Madeleine Baran is an investigative reporter for APM Reports and the host and lead reporter of the podcast In the Dark. Baran's work focuses on holding powerful people and institutions accountable. Her reporting has exposed flaws in law enforcement investigations, forensic science, state-run mental health institutions and other areas. In 2013 and 2014, Baran exposed a decades-long cover-up of clergy sexual abuse in the Twin Cities archdiocese. Her reporting led to the resignation of the archbishop, criminal charges against the archdiocese, and lawsuits by victims of clergy sex abuse. In 2015, the archdiocese filed for bankruptcy. Baran's reporting has also appeared on NPR and has been cited by the New York Times. Baran has received numerous national awards for her reporting, including an Alfred I. duPont-Columbia Award, regarded as the Pulitzer Prize of broadcasting, a George Foster Peabody Award, a Gracie Award, and two national Sigma Delta Chi awards. Baran received her master's degree in Journalism and French Studies from New York University.
For decades, leaders of the Archdiocese of St. Paul and Minneapolis have been reassigning, excusing and overlooking sexually abusive priests among their ranks. Some received additional retirement benefits. In August, a top church lawyer, shocked at what she saw, brought the story to MPR News.
At oral arguments, questions from the Supreme Court's newest justice — and a possible swing vote — seemed to side with the Mississippi death row inmate's claim that he was the victim of racial discrimination in jury selection.
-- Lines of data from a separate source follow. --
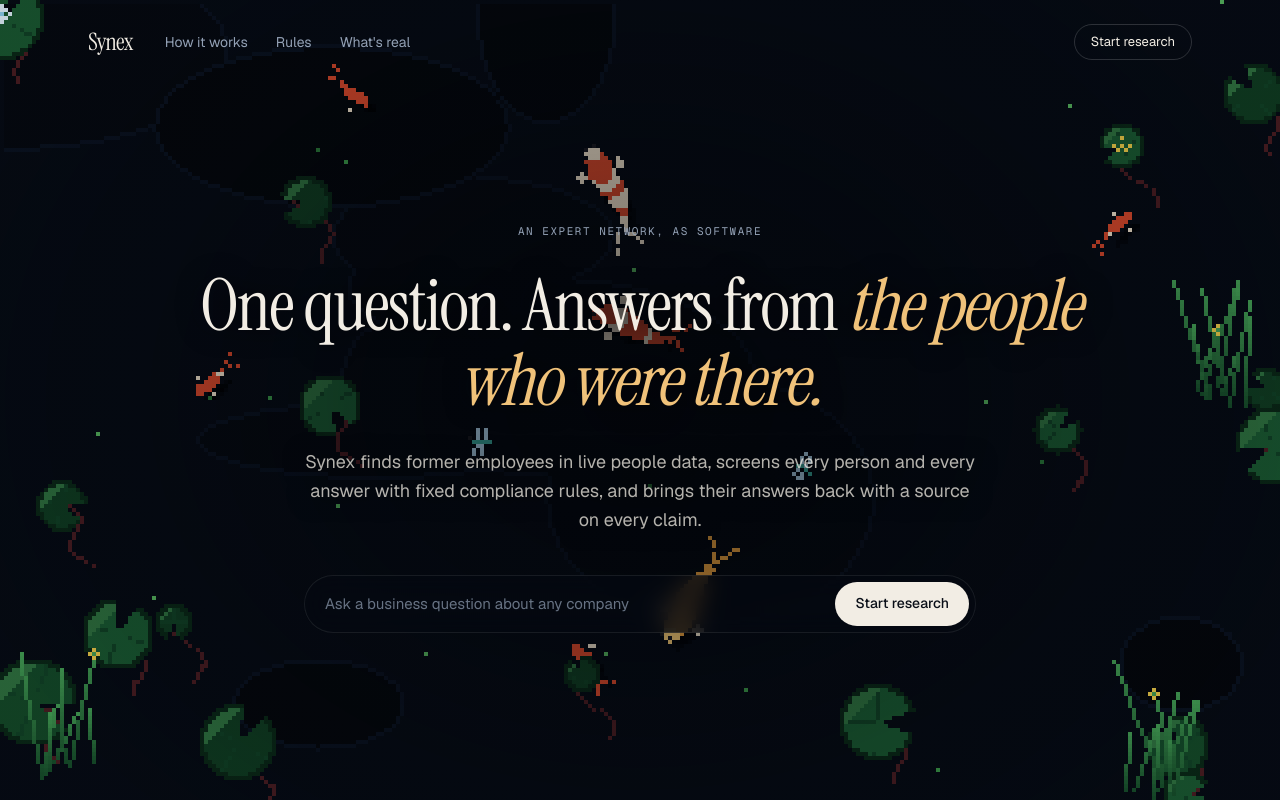
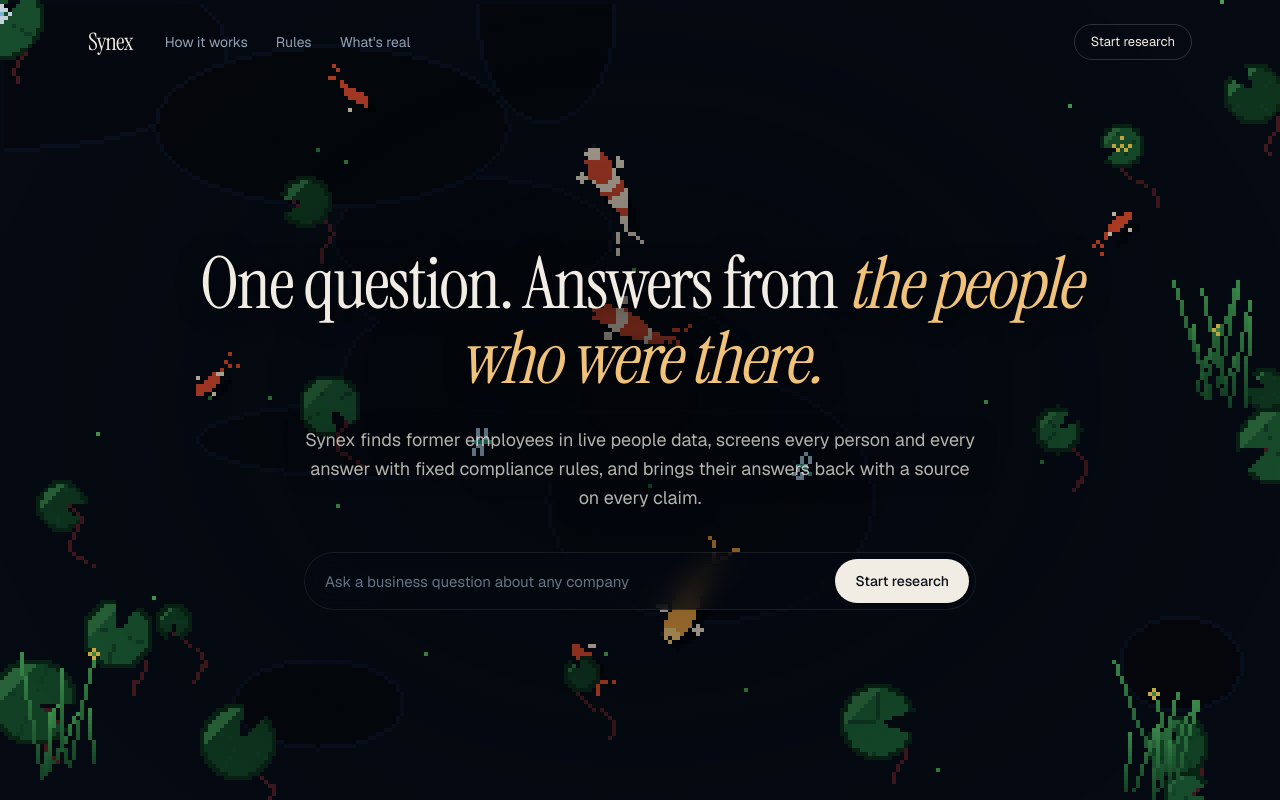
Before and after one commit to team-ananya-dev/Synex, a Next.js app in the folder web/: page / in a window 1280 px wide. Shown: the top 800 px of the page. Built offline with nearby package versions, Linux system fonts and the light colour scheme.

Commit message:
web: remove the eyebrow line above the landing headline

```diff
--- a/web/src/components/landing/Landing.tsx
+++ b/web/src/components/landing/Landing.tsx
@@ -69,7 +69,6 @@ export function Landing() {
       </header>
 
       <section className="relative flex min-h-[86vh] flex-col items-center justify-center px-6 text-center">
-        <span className="eyebrow mb-7">An expert network, as software</span>
         <h1 className="max-w-4xl font-serif text-5xl leading-[1.05] tracking-tight text-cream soft-shadow sm:text-7xl">
           One question. Answers from <em className="text-amber">the people who were there.</em>
         </h1>
```
Also changed, not shown: 1 other file (tests, documents, lock files or other folders).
They don't happen often, but when they do, child abductions by strangers can capture Americans' attention like few other crimes. A look at notorious kidnappings over the past century and a half shows how attitudes have changed.
The number of people on the nation's sex-offender registries has exploded to hundreds of thousands. But researchers question the registries' effectiveness, note their inconsistencies and suggest they might be doing more harm than good. Even Patty Wetterling has changed her views.
Early on, investigators circulated a number of police sketches, hoping they would generate better leads in Jacob Wetterling's abduction. But sketches can be tricky and lead potential witnesses down the wrong path.
Wetterling investigators used hypnosis to prod memories, but some experts fear the process can cause people to remember things that didn't happen. So while it may help investigations, courts have been wary to accept it as evidence.
DNA profiling has grown up since the Wetterling abduction, becoming both more powerful and, sometimes, as much art as science. It played an important role in shaping the case against the man who led authorities to Jacob's remains.
A judge on Wednesday found probable cause for a criminal complaint on child porn charges against Daniel Heinrich, the man identified as a person of interest in the 1989 abduction of 11-year-old Jacob Wetterling.
Attorney Jeff Anderson asked jurors in Ramsey County Wednesday to award $11.7 million to a man who says he was sexually abused by a priest in the Diocese of Duluth when he was a teenager in the late 1970s.
Rev. Gerald Dvorak, who went on a leave of absence in May because of an allegation that he sexually abused a child in the 1970s, will return to ministry after a review found the allegation to be "not substantiated," Archbishop Bernard Hebda said in a statement Wednesday.